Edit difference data
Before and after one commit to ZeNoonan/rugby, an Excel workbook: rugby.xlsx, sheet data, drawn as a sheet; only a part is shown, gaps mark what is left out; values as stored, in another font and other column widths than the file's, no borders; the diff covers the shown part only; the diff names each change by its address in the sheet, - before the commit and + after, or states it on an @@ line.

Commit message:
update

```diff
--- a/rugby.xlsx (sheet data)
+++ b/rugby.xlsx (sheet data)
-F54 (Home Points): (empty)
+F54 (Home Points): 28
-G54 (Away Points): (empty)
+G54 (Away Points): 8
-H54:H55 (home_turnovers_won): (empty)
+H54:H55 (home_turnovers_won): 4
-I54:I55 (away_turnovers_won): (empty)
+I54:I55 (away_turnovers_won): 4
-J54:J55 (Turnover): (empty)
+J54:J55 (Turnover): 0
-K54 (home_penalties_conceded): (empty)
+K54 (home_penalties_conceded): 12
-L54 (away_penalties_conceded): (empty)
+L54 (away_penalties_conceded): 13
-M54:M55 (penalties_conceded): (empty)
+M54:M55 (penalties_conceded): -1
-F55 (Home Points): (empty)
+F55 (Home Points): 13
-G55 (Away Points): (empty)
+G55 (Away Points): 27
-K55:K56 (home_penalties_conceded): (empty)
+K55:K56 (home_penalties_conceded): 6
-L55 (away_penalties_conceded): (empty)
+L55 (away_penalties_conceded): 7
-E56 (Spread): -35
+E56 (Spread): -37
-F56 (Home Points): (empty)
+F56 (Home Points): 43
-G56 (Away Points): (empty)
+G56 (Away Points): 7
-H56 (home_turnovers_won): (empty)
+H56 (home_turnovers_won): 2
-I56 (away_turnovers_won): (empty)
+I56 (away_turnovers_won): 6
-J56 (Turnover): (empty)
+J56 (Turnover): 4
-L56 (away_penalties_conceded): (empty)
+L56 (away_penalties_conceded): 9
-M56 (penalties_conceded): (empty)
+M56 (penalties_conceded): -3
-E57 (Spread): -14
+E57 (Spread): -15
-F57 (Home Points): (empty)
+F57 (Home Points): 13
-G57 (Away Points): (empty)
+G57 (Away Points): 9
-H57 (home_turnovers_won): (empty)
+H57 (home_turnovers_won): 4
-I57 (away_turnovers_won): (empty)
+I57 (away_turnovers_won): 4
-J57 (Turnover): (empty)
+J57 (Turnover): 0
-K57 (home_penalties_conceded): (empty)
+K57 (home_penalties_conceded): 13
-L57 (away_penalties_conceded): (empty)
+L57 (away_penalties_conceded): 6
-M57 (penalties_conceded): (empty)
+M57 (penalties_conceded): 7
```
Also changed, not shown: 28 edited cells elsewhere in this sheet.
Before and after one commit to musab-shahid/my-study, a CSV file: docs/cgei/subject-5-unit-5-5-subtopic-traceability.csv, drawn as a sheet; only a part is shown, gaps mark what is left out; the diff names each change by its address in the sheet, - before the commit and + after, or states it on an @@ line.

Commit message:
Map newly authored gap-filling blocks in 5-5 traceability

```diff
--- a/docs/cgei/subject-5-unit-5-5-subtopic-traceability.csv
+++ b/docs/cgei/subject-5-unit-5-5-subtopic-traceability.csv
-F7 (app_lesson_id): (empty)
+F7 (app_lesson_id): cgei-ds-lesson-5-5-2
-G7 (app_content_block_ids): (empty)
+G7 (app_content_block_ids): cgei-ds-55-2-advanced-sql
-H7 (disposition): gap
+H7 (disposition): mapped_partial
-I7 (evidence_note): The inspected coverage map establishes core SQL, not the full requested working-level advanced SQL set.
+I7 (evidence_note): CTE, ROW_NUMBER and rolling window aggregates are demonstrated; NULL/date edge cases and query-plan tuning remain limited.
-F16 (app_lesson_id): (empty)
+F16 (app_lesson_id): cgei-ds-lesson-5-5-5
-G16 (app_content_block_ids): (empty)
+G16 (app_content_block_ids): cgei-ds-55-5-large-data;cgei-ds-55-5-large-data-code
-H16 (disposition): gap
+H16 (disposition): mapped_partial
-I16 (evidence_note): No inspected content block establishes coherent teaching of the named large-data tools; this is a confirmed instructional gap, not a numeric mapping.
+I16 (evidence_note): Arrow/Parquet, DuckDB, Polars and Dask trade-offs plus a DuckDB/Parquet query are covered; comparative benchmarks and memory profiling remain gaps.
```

▶ **Task requirements**
Only a number is wanted here: how many lines in the entries contain the word "cgei"?

▶ **Task answer**
7